Living as we do in a culture where all too often marriages are shorter than engagement periods and as ephemeral as the footprints in the sands of the beach where the slipknot is tied before departure for a well-rehearsed honeymoon, it is refreshing to see that is not always the case.
On Saturday, May 2 at the 5:15 p.m. vigil Mass, Archbishop Charles Chaput welcomed men and women who have been married 25, 50 or more years for the annual wedding anniversary Mass at the Cathedral Basilica of SS. Peter and Paul. These men and women are living out the vow they exchanged in church before God and man that they would be wed until death.
In his homily given before the couples renewed their wedding vows, the archbishop complimented them for their fidelity.
Discussing sacraments, which in Catholic belief includes matrimony, he began with the old Baltimore Catechism explanation of a sacrament as “an outward sign instituted by Christ to give grace.”
But such catechism questions were often memorized but not necessarily explained.
In baptism the outward sign is water; in Holy Eucharist the outward sign is the bread and wine that becomes the Body and Blood of Christ. In matrimony the answer may not be as obvious.
“You are the sacrament, the outward sign,” Archbishop Chaput told the couples, “the outward sign that Jesus now uses to give your spouse a share in his life.

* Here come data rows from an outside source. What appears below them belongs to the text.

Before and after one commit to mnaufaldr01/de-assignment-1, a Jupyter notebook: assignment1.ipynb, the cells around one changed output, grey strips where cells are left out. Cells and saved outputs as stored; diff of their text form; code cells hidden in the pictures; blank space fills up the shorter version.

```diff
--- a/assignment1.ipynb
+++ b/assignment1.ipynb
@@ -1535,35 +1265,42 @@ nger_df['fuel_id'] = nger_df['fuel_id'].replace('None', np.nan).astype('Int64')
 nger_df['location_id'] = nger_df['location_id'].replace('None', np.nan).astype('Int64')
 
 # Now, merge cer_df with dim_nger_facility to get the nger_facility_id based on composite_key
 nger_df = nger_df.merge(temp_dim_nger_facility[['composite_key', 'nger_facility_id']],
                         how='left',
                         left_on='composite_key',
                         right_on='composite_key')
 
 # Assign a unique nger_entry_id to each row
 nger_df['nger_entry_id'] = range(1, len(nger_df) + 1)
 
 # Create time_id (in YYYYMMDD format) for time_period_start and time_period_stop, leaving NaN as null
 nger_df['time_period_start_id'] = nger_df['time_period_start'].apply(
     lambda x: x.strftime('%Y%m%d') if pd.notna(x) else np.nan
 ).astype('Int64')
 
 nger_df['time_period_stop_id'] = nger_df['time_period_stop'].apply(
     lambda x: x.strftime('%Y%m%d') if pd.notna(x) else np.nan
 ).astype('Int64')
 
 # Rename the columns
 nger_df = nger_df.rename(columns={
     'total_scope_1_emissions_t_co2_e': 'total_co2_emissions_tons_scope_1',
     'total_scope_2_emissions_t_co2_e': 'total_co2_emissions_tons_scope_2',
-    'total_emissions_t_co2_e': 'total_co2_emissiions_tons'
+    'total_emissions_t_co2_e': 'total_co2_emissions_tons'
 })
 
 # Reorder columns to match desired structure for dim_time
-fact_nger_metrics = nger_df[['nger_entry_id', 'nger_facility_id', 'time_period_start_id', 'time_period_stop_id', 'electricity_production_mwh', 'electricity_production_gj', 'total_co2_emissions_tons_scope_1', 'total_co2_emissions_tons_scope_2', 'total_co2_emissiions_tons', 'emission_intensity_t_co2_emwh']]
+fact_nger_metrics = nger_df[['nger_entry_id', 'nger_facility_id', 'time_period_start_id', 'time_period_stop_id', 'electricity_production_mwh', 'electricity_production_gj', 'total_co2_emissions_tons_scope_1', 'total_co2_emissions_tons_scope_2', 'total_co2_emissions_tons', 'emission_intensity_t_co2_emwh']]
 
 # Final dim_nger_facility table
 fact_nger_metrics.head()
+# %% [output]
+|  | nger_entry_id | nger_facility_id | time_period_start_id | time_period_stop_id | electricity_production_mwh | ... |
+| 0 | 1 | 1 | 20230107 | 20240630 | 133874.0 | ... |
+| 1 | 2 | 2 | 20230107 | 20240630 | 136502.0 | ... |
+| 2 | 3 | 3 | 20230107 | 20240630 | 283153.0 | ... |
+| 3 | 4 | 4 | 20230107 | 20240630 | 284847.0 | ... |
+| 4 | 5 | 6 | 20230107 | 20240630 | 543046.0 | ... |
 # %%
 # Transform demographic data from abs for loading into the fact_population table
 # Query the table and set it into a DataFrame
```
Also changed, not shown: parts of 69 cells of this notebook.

“The greatest gift a man can give to his children is to love their mother,” he said. “The greatest gift a wife can give to her children is to love her husband.”
Most of the women and men who came to the Cathedral to celebrate their successful marriages probably were not trained catechists but nevertheless have a wisdom born of experience.
Ed and Mary Hunter are celebrating 50 years, and they traveled from Assumption B.V.M. Parish in Feasterville. The secret to marriage, Ed said, was “adjusting, all of the time realizing I’m not the same as her and she is not the same as me. It is figuring out how to meet in the middle.”
Carol Barbour and her husband Ben, also 50 years wed, came in from St. Christopher Parish, Philadelphia. “It’s putting up with each other and prayer,” Carol said. “We have four kids and six grandkids; that keeps us going.”
Paul and Patricia Kartiko, visitors from Laguna Niguel, California, just happened to be coming to Mass that evening and were delighted to find it was a Mass for married couples because they are celebrating their 25th. “The sunny California weather helps, and we have two kids, that helps too,” Paul said.
Roe and James DiFerdinand of St. Mary Magdalen Parish, Media, who also just celebrated a silver anniversary, will never forget their wedding day, April 28, 1990. At 90 degrees it was the hottest April 28 on record. They share a second vocation along with marriage because James is a permanent deacon assigned to his parish.
“We felt the calling,” Deacon James said. “We always say marriage takes three: a husband, wife and God.”
Pat and Jim Lardon of St. Jerome Parish, Philadelphia, who just celebrated their 50th, remember coming to the cathedral to renew their vows on their 25th.
“I was always taught that the family that prays together stays together,” Pat said. “We have been going to Mass every Sunday for 50 years and thank the Lord for what we have; for our children, our grandchildren and our great-grandchildren.”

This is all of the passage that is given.